The JCG conducts strict surveillance and control in order to maintain the fishing order in Japan's territorial sea and EEZ, and is working to eradicate illegal fishing by foreign fishing boats in cooperation with related ministries and agencies.

Patrol vessels warning a North Korean fishing boat (wooden boat) to move out

Measures against Smuggling and Illegal Migration

In recent years, smuggling is carried in the form of ship-to-ship cargo transfer (delivery of cargo at sea), smuggling using a container cargo, and smuggling by seamen and passengers on a cruise ship. Their techniques are becoming bolder and more sophisticated. On the other hand, illegal migration is carried out in the form of illegal migration of several persons on board a small ship or cargo ship or illegal landing of a seaman with a history of deportation.
Their techniques tend to be less bold but more sophisticated. Behind these smuggling and illegal migration offenses, international criminal organizations are sometimes involved.
The JCG strictly controls such smuggling and illegal migration offenses that disturb Japan's security and legal order, and is working to prevent smuggling of drugs and firearms and blocks smugglers and stowaways at the water's edge.

Countermeasures against Suspicious or Spy Ships

Since its inauguration in 1948, the JCG has confirmed 21 suspicious or spy ships. As seen in the 2001 spy ship case in the southwestern water of Kyushu, these suspicious or spy ships are likely to be involved in serious crimes, such as the transportation of stimulants and the illegal immigration of operatives. It is important to prevent these activities that threaten the security of the country.
The JCG uses patrol vessels and aircraft to conduct warning and surveillance of suspicious ships, and through various training, strives to improve its ability to respond to these ships appropriately upon discovery.

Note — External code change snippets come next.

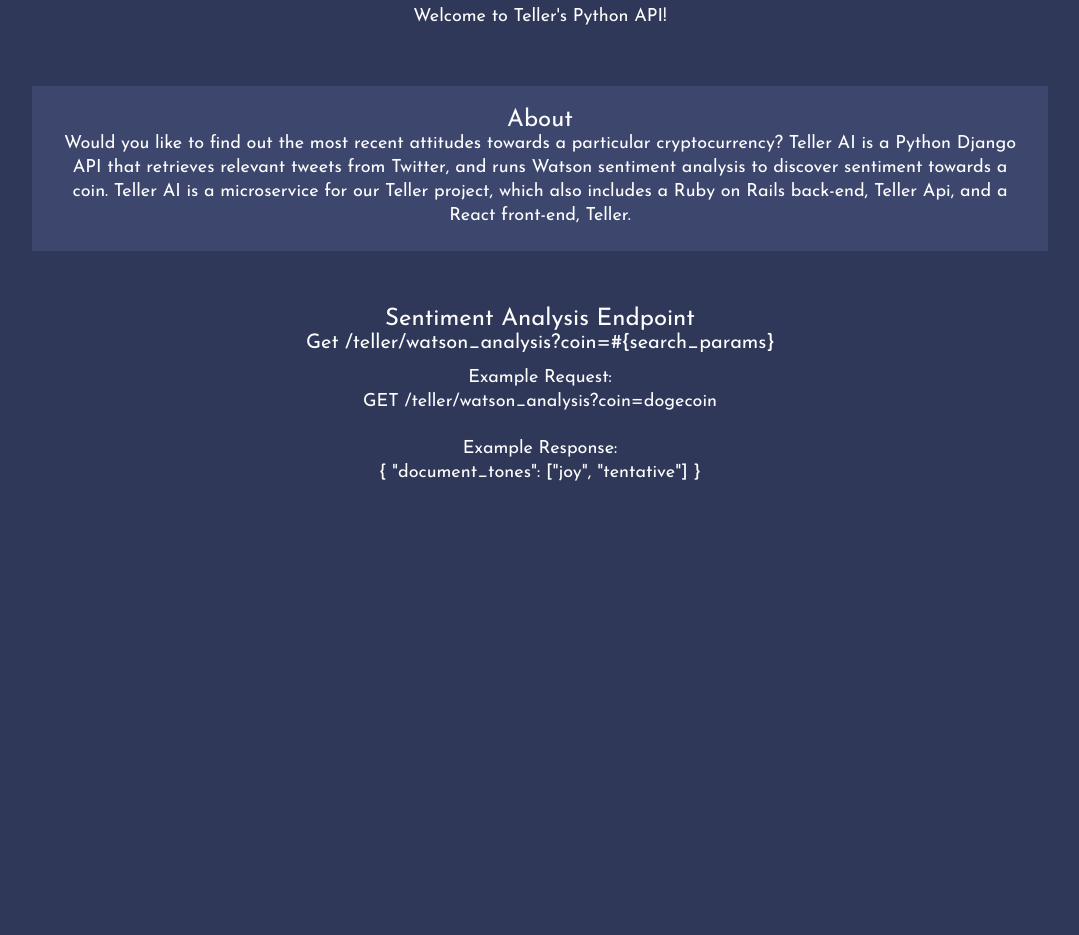
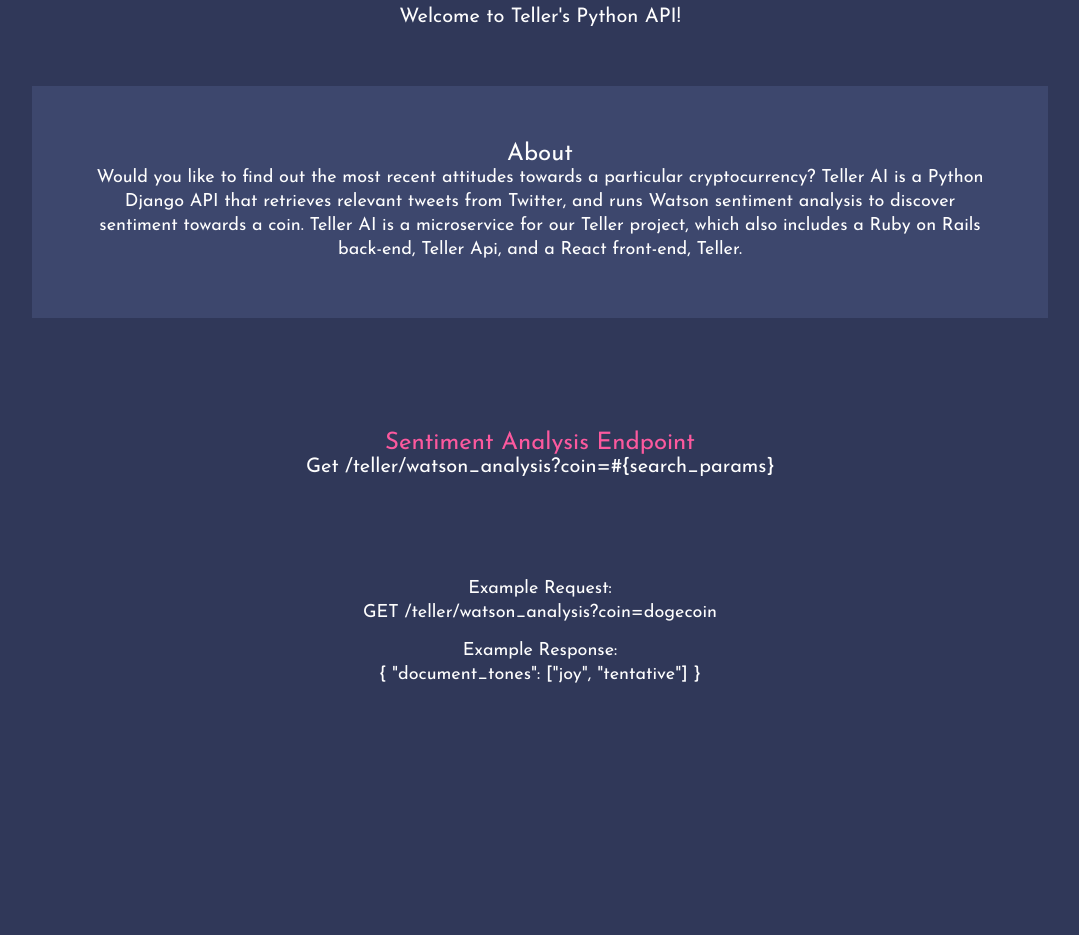
Before and after one commit to DanielMulitauopele/teller-ai, a Django app: page / in a window 1280 px wide. Shown: the part 56-991 px from the top of the page, without its empty margins (100-1179 px from the left). Before the commit the page ends 537 px from the top, so only its background shows below. Run offline with Django 3.2, Linux system fonts and the light colour scheme.

Commit message:
Style containers

```diff
--- a/teller/static/style.css
+++ b/teller/static/style.css
@@ -26,9 +26,15 @@
   padding: 1%;
 }
 .container {
+  margin: 5%;
+  padding: 5%;
+}
+.about-container {
   background: #3D476D;
   margin: 5%;
-  padding: 2%;
+  padding: 5%;
+}
+.example-container {
 }
 .endpoint-label {
   color: #FC599E;
--- a/teller/templates/welcome.html
+++ b/teller/templates/welcome.html
@@ -1,7 +1,7 @@
 {% extends 'application.html' %}
 {% block content %}
-<p>Welcome to Teller's Python API!</p>
-<div class='container'>
+<h3>Welcome to Teller's Python API!</h3>
+<div class='about-container container'>
   <h2>About</h2>
   <p>
     Would you like to find out the most recent attitudes towards a particular
@@ -12,8 +12,10 @@
     Teller.
   </p>
   </div>
-<h2>Sentiment Analysis Endpoint</h2>
+<div class='container'>
+  <h2 class='endpoint-label'>Sentiment Analysis Endpoint</h2>
   <h3>Get /teller/watson_analysis?coin=#{search_params}</h3>
+  <div class='example-container container'>
     <div>
       <p>Example Request:</p>
       <p>GET /teller/watson_analysis?coin=dogecoin</p>
@@ -22,4 +24,6 @@
       <p>Example Response:</p>
       <p>{ "document_tones": ["joy", "tentative"] }</p>
     </div>
+  </div>
+</div>
 {% endblock %}
```
Lines whose indentation alone changed are shown as unchanged.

Training of helicopter takeoff, landing and refueling

Joint tracking and monitoring training

Anti-piracy Measures

The number of incidents of piracy and armed robbery of ships (hereinafter referred to as "pirates") around the world has been decreasing in recent years due to the hard work of countries around the world and maritime officials. However, threats, such as pirates, still exist off the coast of Somalia, in the Gulf of Aden and in the Southeast Asian waters. For Japan, which relies on marine transportation for most of its major trade, ensuring the safety of navigating vessels is crucial and extremely important for the stability of socioeconomics and people's lives.
Under these circumstances, the JCG are implementing the following anti-piracy measures: Coast guard officers are on board the MSDF's escort vessel dispatched to combat piracy, and provide support for improving law enforcement capabilities of the coast guard agencies of coastal states that combat piracy off the coast of Somalia, in the Gulf of Aden and in South Asia.

Escort vessel "Sazanami" escorting a ship sailing in the Gulf of Aden